Biden’s protection promises (and clarifications from the White House)
Since Biden took office, the United States’ link with the island has been marked by his public statements assuring that he is willing to respond “militarily” if China attacks Taiwan. “That is the commitment we made,” he said when asked by journalists in Tokyo about it.
“We support the One China policy, we support everything we have done in the past, but that does not mean that China has the ability, the jurisdiction to enter and use force to take over Taiwan,” said the president, who also compared the situation with Russia’s invasion of Ukraine.
That was the third time the president made comments of the kind. And also the third time that the White House had to come out to clarify that there was no change in policy.

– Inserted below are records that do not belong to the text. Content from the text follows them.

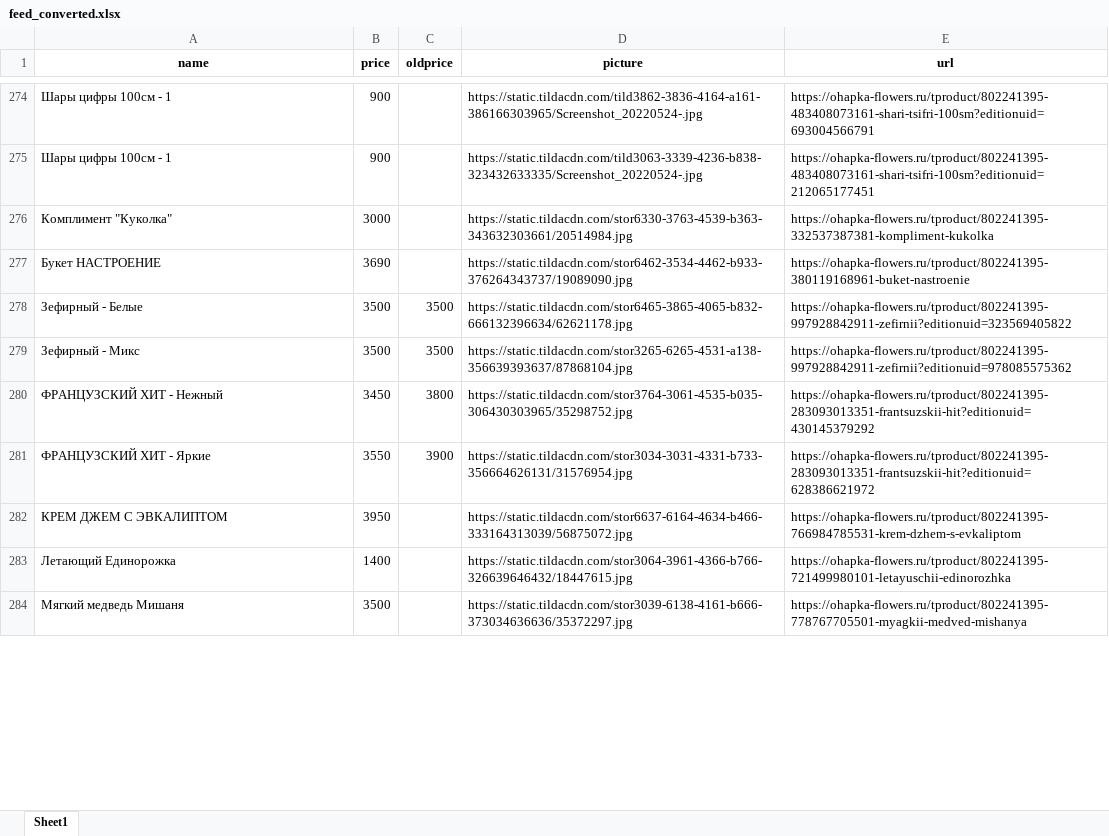
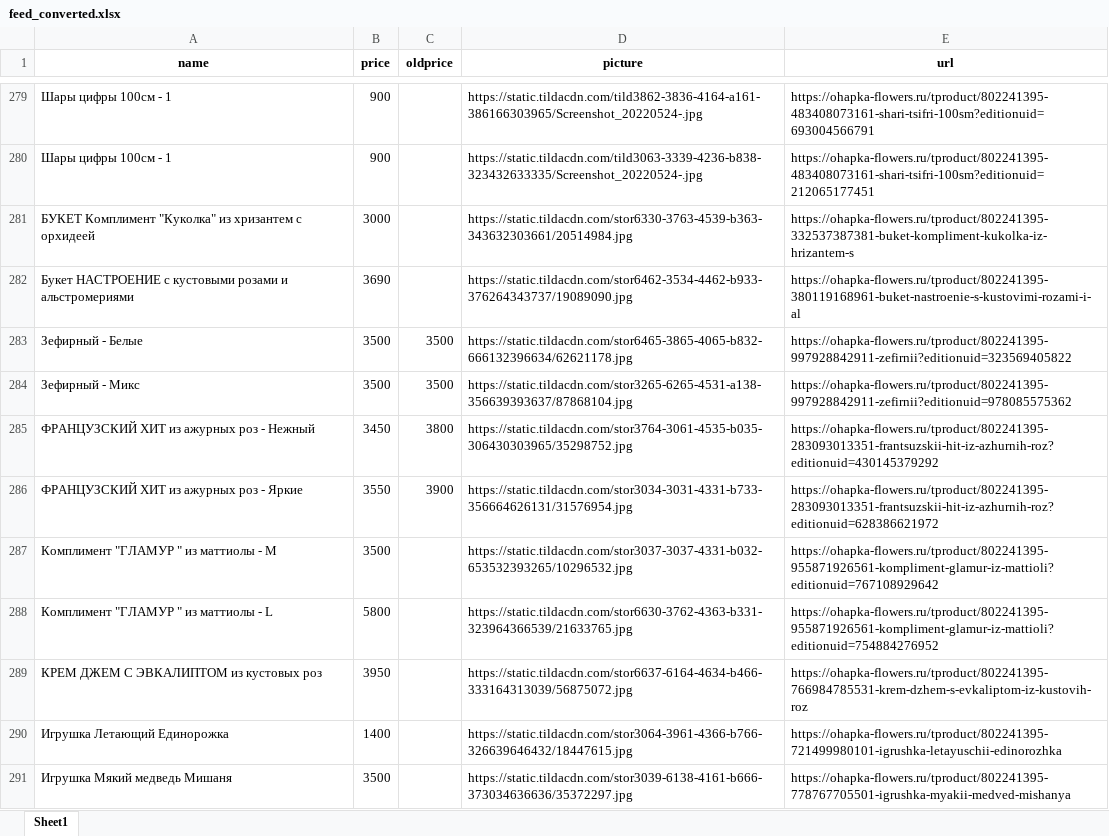
Before and after one commit to arikmax/ohapka-data, an Excel workbook: feed_converted.xlsx, sheet Sheet1, drawn as a sheet; only a part is shown, gaps mark what is left out; values as stored, in another font and other column widths than the file's, no borders; addresses are those after the commit; the diff covers the shown part only; the diff names each change by its address in the sheet, - before the commit and + after, or states it on an @@ line.

Commit message:
Add files via upload

```diff
--- a/feed_converted.xlsx (sheet Sheet1)
+++ b/feed_converted.xlsx (sheet Sheet1)
-A281 (name): Комплимент "Куколка"
+A281 (name): БУКЕТ Комплимент "Куколка" из хризантем с орхидеей
-E281 (url): https://ohapka-flowers.ru/tproduct/802241395-332537387381-kompliment-kukolka
+E281 (url): https://ohapka-flowers.ru/tproduct/802241395-332537387381-buket-kompliment-kukolka-iz-hrizantem-s
-A282 (name): Букет НАСТРОЕНИЕ
+A282 (name): Букет НАСТРОЕНИЕ с кустовыми розами и альстромериями
-E282 (url): https://ohapka-flowers.ru/tproduct/802241395-380119168961-buket-nastroenie
+E282 (url): https://ohapka-flowers.ru/tproduct/802241395-380119168961-buket-nastroenie-s-kustovimi-rozami-i-al
-A285 (name): ФРАНЦУЗСКИЙ ХИТ - Нежный
+A285 (name): ФРАНЦУЗСКИЙ ХИТ из ажурных роз - Нежный
-E285 (url): https://ohapka-flowers.ru/tproduct/802241395-283093013351-frantsuzskii-hit?editionuid=430145379292
+E285 (url): https://ohapka-flowers.ru/tproduct/802241395-283093013351-frantsuzskii-hit-iz-azhurnih-roz?editionuid=430145379292
-A286 (name): ФРАНЦУЗСКИЙ ХИТ - Яркие
+A286 (name): ФРАНЦУЗСКИЙ ХИТ из ажурных роз - Яркие
-E286 (url): https://ohapka-flowers.ru/tproduct/802241395-283093013351-frantsuzskii-hit?editionuid=628386621972
+E286 (url): https://ohapka-flowers.ru/tproduct/802241395-283093013351-frantsuzskii-hit-iz-azhurnih-roz?editionuid=628386621972
+row 287: Комплимент "ГЛАМУР " из маттиолы - M | 3500 |  | https://static.tildacdn.com/stor3037-3037-4331-b032-653532393265/10296532.jpg | https://ohapka-flowers.ru/tproduct/802241395-955871926561-kompliment-glamur-iz-mattioli?editionuid=767108929642
+row 288: Комплимент "ГЛАМУР " из маттиолы - L | 5800 |  | https://static.tildacdn.com/stor6630-3762-4363-b331-323964366539/21633765.jpg | https://ohapka-flowers.ru/tproduct/802241395-955871926561-kompliment-glamur-iz-mattioli?editionuid=754884276952
-A289 (name): КРЕМ ДЖЕМ С ЭВКАЛИПТОМ
+A289 (name): КРЕМ ДЖЕМ С ЭВКАЛИПТОМ из кустовых роз
-E289 (url): https://ohapka-flowers.ru/tproduct/802241395-766984785531-krem-dzhem-s-evkaliptom
+E289 (url): https://ohapka-flowers.ru/tproduct/802241395-766984785531-krem-dzhem-s-evkaliptom-iz-kustovih-roz
-A290 (name): Летающий Единорожка
+A290 (name): Игрушка Летающий Единорожка
-E290 (url): https://ohapka-flowers.ru/tproduct/802241395-721499980101-letayuschii-edinorozhka
+E290 (url): https://ohapka-flowers.ru/tproduct/802241395-721499980101-igrushka-letayuschii-edinorozhka
-A291 (name): Мягкий медведь Мишаня
+A291 (name): Игрушка Мякий медведь Мишаня
-E291 (url): https://ohapka-flowers.ru/tproduct/802241395-778767705501-myagkii-medved-mishanya
+E291 (url): https://ohapka-flowers.ru/tproduct/802241395-778767705501-igrushka-myakii-medved-mishanya
```
Also changed, not shown: 26 added rows, 2 removed rows and 120 edited cells elsewhere in this sheet.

Meanwhile, the United States does provide Taiwan with defensive weapons so that it can defend itself against a possible invasion.

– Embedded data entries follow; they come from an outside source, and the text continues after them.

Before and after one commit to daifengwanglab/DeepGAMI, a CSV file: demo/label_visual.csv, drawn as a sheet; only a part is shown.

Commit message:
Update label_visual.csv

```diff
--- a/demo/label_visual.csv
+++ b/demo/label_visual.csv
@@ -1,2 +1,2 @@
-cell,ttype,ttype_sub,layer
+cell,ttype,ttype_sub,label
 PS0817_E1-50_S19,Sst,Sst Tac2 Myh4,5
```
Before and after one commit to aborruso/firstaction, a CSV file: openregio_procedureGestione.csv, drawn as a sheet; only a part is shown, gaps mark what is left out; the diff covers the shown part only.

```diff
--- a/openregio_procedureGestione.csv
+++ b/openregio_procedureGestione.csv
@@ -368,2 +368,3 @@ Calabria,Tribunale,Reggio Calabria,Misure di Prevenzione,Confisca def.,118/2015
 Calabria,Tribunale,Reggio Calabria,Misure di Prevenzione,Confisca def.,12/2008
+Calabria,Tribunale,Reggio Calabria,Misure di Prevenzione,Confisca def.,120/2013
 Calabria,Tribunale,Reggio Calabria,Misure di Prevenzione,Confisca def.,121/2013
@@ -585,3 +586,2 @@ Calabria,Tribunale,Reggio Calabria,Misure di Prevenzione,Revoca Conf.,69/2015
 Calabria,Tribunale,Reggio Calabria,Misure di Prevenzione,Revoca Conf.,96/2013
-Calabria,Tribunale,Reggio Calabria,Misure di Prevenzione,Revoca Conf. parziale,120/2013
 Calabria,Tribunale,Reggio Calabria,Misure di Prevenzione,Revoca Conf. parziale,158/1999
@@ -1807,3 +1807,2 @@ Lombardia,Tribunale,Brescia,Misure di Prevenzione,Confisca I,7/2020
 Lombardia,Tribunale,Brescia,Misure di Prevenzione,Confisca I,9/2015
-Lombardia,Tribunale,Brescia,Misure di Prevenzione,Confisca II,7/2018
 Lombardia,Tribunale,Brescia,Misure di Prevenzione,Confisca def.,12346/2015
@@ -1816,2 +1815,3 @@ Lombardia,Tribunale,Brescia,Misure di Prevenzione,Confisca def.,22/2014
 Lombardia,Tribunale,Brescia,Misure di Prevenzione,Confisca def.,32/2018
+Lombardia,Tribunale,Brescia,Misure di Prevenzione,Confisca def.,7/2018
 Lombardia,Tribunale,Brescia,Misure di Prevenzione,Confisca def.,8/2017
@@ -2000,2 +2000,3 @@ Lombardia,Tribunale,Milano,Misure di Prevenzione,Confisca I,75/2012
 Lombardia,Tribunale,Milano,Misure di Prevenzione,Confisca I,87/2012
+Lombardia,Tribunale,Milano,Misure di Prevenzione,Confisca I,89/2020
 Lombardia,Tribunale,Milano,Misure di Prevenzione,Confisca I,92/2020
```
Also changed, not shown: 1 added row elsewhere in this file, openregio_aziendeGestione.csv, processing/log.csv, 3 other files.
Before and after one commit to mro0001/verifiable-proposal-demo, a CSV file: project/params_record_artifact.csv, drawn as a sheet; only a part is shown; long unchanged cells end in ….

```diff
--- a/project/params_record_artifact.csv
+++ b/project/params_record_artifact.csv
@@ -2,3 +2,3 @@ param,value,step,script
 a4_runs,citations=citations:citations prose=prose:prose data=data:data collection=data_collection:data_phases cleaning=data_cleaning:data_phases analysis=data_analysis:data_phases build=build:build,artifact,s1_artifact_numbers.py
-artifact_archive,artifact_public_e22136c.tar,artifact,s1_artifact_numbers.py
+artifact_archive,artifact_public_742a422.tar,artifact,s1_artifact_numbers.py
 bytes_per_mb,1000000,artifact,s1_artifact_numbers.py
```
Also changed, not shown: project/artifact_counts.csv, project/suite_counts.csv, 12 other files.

Taiwan, a powerful economic actor that the US does not ignore
The United States does not have formal diplomatic relations with Taiwan, but it does have close informal ties and open rapprochement on economic matters.
Taiwan, one of the world leaders in the semiconductor industry, plays a key role in the supply chain.
In May, Biden presented the Indo-Pacific Economic Framework (IPEF, for its acronym in English), a plan to strengthen ties with the region that has a commercial leg and also seeks to make supply chains more resilient, fight corruption and promote clean energy.
Taiwan had expressed its desire to participate in this framework that brings together 13 countries but was excluded, probably due to the desire of some actors not to intensify tensions with China.
Just a week after announcing the IPEF, Taiwan and the United States made their own trade initiative official, the US-Taiwan Initiative for 21st Century Tradenegotiations that could represent the first step towards the signing of a free trade agreement according to the trade representative of the island John Deng.
Nancy Pelosi, the protagonist of the most recent chapter
The president of the House of Representatives of the United States, Nancy Pelosi, intends to travel to Taipei, a news that has led China to threaten “decisive and forceful” actions.
There is a history: in 1997 the then president of the House of Representatives Newt Gingrich he met with the island’s first democratically elected president in Taipei just a few days after traveling to Beijing and Shanghai.
At the time, China’s rhetoric was disapproving, but it remained words. Now Beijing is warning that it too will respond with action. The outcome is not yet known, but the opinion of the United States Army is. As Biden told reporters about the military’s stance, the trip “is not a good idea right now.”
With information from Germán Padinger, Eric Cheung, Wayne Chang, Nikki Carvajal, Kevin Liptak, Donald Judd, Brad Lendon, Ivan Watson, Stephen Collinson and CNN’s Nectar Gan.